“De-dollarisation will be a good thing for Cambodia in the long run, but it has to happen naturally and cannot be legislated or forced. This is because dollarisation is not the problem, but merely a symptom,” Menon said.
Menon added that the problem (or the cause) is a lack of confidence in the riel, whilst the symptom (or the effect) is the use of another currency such as the US dollar. The causes of the problem generally emanate from an underdeveloped monetary system, political and economic uncertainty and weak legal and institutional structures.
“These are the problems that need to be addressed directly. When these problems are addressed, then the symptom, which is dollarisation, will also cease to be a constraint,” Menon adds.

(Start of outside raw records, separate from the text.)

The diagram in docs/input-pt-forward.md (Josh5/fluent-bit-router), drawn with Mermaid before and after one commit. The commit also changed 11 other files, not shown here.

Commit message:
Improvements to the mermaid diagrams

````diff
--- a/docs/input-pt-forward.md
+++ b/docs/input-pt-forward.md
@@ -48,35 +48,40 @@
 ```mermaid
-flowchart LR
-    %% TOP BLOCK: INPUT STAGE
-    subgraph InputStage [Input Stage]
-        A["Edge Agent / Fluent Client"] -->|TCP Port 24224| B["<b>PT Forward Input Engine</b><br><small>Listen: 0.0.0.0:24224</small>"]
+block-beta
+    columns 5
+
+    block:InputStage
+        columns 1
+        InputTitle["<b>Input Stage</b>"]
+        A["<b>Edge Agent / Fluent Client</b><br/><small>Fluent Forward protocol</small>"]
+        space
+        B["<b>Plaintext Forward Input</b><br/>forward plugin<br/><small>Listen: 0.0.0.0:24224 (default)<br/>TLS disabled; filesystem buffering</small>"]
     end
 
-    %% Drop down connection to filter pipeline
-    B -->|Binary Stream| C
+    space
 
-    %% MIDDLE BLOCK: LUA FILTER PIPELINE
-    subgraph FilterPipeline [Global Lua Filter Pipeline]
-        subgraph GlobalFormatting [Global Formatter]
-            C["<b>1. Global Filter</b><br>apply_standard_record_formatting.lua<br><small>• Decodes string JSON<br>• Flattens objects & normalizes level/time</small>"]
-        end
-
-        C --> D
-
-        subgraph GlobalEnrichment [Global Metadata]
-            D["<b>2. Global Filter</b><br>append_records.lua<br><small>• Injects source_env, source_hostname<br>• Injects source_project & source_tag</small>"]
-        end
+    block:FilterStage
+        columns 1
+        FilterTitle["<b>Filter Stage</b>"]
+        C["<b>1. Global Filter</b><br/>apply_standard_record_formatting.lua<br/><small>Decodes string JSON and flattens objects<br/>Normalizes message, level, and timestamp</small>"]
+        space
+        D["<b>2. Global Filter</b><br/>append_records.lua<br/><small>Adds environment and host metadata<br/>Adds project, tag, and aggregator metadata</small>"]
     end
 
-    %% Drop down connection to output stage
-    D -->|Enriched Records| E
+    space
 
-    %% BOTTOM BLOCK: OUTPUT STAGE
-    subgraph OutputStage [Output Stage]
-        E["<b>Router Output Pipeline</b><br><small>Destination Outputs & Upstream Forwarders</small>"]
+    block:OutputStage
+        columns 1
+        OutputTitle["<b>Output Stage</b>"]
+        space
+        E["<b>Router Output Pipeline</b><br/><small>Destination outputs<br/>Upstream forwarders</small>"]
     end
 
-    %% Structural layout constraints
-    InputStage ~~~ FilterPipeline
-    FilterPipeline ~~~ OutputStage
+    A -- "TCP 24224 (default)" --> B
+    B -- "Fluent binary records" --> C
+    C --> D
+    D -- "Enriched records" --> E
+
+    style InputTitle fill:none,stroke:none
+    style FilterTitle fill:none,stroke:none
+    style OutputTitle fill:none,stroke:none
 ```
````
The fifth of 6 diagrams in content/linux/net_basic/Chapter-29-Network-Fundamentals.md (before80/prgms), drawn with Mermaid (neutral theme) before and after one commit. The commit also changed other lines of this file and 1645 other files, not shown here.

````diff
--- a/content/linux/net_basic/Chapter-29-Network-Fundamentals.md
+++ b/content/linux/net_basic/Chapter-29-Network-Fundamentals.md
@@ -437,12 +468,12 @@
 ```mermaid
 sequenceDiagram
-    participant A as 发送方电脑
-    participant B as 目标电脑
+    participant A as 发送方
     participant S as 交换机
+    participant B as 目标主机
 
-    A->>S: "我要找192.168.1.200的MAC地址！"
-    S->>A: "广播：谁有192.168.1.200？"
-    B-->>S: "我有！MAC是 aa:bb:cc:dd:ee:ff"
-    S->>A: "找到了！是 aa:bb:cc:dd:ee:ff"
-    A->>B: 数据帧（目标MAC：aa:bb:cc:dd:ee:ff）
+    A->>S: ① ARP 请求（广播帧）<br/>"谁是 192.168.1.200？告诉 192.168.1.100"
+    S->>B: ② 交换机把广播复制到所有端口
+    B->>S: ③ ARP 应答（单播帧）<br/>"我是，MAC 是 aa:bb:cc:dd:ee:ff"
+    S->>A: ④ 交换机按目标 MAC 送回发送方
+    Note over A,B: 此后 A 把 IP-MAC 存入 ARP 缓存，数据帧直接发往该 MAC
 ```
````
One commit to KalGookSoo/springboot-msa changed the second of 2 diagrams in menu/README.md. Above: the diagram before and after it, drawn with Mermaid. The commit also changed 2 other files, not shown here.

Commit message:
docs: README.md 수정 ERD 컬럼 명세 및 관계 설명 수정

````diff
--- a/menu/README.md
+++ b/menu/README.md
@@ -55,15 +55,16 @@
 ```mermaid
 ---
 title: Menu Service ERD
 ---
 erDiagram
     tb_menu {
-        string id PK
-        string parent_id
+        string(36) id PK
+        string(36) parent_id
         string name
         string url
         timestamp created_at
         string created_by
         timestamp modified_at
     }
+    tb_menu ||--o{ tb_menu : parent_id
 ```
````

Vice-Chairman and Chief Operations Officer of the Cambodia Securities Exchange Ha Jong Weon said that most investors (both local and international) do not have confidence in the de-dollarisation of the Cambodian economy. It is still better for foreign investors to invest in Cambodia without exchange-rate risk.High numbers of Cambodian people, particularly in Phnom Penh, receive their salary in US dollars and use the currency for most transactions. He added that in the Cambodian securities market, LOLC (Cambodia) Plc issued two bonds last year. One riel bond and one US dollar-linked bond. The interest rate of the riel bond was issued at 9 percent and the US dollar-linked-bond issued at 8 percent. So, this 1 percent difference shows that investors are more willing to buy the dollarised bond even with a lower interest rate.
“Advantages of a dollarised economy are the attraction of more foreign investors and that leads to more jobs, increases numbers of foreign tourists, reduces transaction costs and eliminates exchange-rate risk. It also engenders more trust from the consumers,” Ha said.
Alternatively, Ha said, the disadvantages of de-dollarisation are that GDP growth rate typically decreases in the short term, because of the decrease of foreign investment and tourism. In addition, most of the transactions in Phnom Penh are in US dollars, including salary payments and other daily purchases because many investors find the currency easier to use in their transactions. In addition, a sudden de-dollarisation would also cause extreme volatility for the riel-to-US dollar exchange rate. For example, if investors were forced to buy large amounts of riels, this would see the riel appreciate. Then, if the central bank began to print money in response and flood the market, this would send the riel to sharply depreciate. “Cambodia’s central bank, the National Bank of Cambodia, has been trying to promote the use of local currency and to finally de-dollarise in order to enhance the effectiveness of monetary policy implementation of the central bank. They will also get a lot of US dollars in their foreign reserves when there are more riels in the market,” Ha added.